On the 52nd anniversary of Ernesto Guevara’s death, we recall the question posed by Fidel: “What do we want our children to be?” And the answer: “…Like Che”
Author: Dilbert Reyes Rodríguez | email@example.com
october 8, 2019 10:10:56
“I am” or “I will be” is perhaps the most recurrent personal dilemma, in terms of revolutionary ethics, that Che’s memory provokes.
This challenging question weighs heavy in the hearts of conscious individuals, well aware of the living force of Ernesto Guevara’s impeccable example.
It is clear, first of all, that this is not a question for everyone, since he does not mean the same thing for everyone. A man becomes a symbol only for those who share his dreams, while for others he is simply an historical figure, albeit a renowned one.
Che speaks to us in many ways, as a legend, a leader, soldier, companion, father, a natural man.
Nothing in his life or work needs an explication to defend its value. He did not need it when he was alive, when his posture and acts spoke for themselves, even as a developing young man.

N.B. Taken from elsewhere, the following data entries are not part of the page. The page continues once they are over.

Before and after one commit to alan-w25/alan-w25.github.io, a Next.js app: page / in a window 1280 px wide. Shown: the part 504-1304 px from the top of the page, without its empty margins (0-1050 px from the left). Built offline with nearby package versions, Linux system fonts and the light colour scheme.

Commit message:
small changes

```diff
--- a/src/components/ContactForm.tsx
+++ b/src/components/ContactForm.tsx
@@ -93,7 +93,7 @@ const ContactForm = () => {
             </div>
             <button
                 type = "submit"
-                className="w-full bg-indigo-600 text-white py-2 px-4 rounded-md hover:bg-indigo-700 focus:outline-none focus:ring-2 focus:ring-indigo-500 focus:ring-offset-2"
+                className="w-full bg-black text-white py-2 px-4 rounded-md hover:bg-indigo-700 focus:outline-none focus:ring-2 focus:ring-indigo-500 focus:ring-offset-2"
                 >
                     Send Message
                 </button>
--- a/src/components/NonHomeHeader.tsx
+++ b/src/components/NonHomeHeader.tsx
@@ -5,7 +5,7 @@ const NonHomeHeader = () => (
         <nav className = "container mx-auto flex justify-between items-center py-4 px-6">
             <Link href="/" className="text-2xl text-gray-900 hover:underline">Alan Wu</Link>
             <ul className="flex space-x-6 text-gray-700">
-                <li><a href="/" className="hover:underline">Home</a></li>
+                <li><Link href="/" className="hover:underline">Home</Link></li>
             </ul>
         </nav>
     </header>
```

Much less later, after his ascension from the world of the living, to that of those who live forever.
From Rosario’s boy to Bolivia’s guerrilla leader, he constantly took on colossal challenges. He responded to his asthma by climbing mountains. To heal the sick? He swam across a jungle river. To understand the pain of his people? He rode a motorcycle across the feverish continent. To help remedy this pain? He gave himself in battle, embarked on an overloaded yacht, fought, and succeeded, making the Revolution that would begin the continental rebellion, in which he already knew he would die.
His unreachable, impossible goals were as legendary as the man, but nonetheless, for mortal revolutionaries who understand him, he left an ample legacy of challenges for daily practice, a framework for the human and the virtuous.
Fidel posed the question: “What do we want our children to be?” – those who we are now, and our own. “We want them to be like Che.”
This is the issue today: Asking ourselves if we are or will be like him, is to understand that the question is not to choose today or tomorrow, but to always be frank, bold, industrious, supportive, critical, decisive, and of course, sensitive dreamers committed to the common good, because seeking individual happiness in itself is not genuine. It is only true when, like the world’s eternal guerrilla, it has a collective soul and a vocation for humanity.